● **What the exercise asks**
The required answer is each line in the entries below where "color" occurs.

● **Exercise material**
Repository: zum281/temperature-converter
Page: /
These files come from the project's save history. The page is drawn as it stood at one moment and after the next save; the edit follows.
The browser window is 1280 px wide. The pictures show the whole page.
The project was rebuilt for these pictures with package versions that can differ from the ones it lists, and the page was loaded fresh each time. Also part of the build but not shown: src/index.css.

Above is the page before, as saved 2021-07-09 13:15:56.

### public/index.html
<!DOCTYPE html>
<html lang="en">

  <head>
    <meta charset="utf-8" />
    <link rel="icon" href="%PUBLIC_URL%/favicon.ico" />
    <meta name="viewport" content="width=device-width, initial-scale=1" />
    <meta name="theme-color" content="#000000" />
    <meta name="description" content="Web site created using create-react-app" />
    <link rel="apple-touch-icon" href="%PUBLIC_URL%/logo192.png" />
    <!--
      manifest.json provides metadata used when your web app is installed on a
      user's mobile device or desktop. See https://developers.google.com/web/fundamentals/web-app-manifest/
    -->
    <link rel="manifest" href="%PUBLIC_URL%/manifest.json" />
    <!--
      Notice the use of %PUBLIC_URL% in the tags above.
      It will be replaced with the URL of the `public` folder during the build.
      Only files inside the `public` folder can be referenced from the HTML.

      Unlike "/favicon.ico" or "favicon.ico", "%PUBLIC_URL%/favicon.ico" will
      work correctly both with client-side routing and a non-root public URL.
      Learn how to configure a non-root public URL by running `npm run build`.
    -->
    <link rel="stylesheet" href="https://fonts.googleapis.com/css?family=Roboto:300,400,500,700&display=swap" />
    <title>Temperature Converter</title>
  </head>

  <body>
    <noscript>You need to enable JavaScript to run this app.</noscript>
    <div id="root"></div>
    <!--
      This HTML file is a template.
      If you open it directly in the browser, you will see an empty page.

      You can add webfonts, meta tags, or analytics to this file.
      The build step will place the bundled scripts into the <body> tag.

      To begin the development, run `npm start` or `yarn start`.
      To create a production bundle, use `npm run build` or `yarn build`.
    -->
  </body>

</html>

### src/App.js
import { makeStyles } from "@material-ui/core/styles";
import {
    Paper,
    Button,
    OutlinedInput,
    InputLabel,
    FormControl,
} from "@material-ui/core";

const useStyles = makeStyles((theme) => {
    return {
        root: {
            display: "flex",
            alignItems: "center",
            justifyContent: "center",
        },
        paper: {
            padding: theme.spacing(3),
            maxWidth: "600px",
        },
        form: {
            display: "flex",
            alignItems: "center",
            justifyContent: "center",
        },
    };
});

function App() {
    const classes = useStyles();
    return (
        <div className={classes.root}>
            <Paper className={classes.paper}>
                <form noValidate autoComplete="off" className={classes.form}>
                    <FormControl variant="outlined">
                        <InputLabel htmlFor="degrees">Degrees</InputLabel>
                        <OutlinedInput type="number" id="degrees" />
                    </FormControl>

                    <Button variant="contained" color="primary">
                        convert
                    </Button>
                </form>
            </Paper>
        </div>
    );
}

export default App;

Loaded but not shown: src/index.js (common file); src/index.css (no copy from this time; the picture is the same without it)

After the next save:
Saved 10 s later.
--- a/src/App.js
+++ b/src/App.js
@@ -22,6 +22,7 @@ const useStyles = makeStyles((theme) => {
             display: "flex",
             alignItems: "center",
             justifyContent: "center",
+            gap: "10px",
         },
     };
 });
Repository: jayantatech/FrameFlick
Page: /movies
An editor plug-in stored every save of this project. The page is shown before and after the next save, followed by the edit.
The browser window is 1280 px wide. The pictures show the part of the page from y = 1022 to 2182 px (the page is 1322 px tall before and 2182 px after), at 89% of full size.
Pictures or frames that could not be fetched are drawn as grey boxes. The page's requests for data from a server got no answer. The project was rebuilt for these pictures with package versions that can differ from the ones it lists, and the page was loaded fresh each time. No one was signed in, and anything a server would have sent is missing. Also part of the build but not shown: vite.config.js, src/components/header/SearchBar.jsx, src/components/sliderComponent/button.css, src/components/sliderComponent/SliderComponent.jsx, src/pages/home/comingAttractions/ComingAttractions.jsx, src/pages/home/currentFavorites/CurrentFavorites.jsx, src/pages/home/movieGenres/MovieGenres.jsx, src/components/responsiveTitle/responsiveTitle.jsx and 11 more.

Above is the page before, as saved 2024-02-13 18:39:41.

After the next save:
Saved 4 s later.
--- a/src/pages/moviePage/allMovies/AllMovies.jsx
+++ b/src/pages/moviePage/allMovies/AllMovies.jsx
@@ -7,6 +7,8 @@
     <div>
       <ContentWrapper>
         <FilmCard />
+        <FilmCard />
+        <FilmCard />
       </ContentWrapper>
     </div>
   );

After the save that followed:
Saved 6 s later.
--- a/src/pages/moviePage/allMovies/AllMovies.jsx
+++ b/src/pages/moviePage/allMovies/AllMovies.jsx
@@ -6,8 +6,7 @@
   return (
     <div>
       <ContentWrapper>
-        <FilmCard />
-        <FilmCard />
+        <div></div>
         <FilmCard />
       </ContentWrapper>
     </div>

● **Solution**
    <meta name="theme-color" content="#000000" />
                    <Button variant="contained" color="primary">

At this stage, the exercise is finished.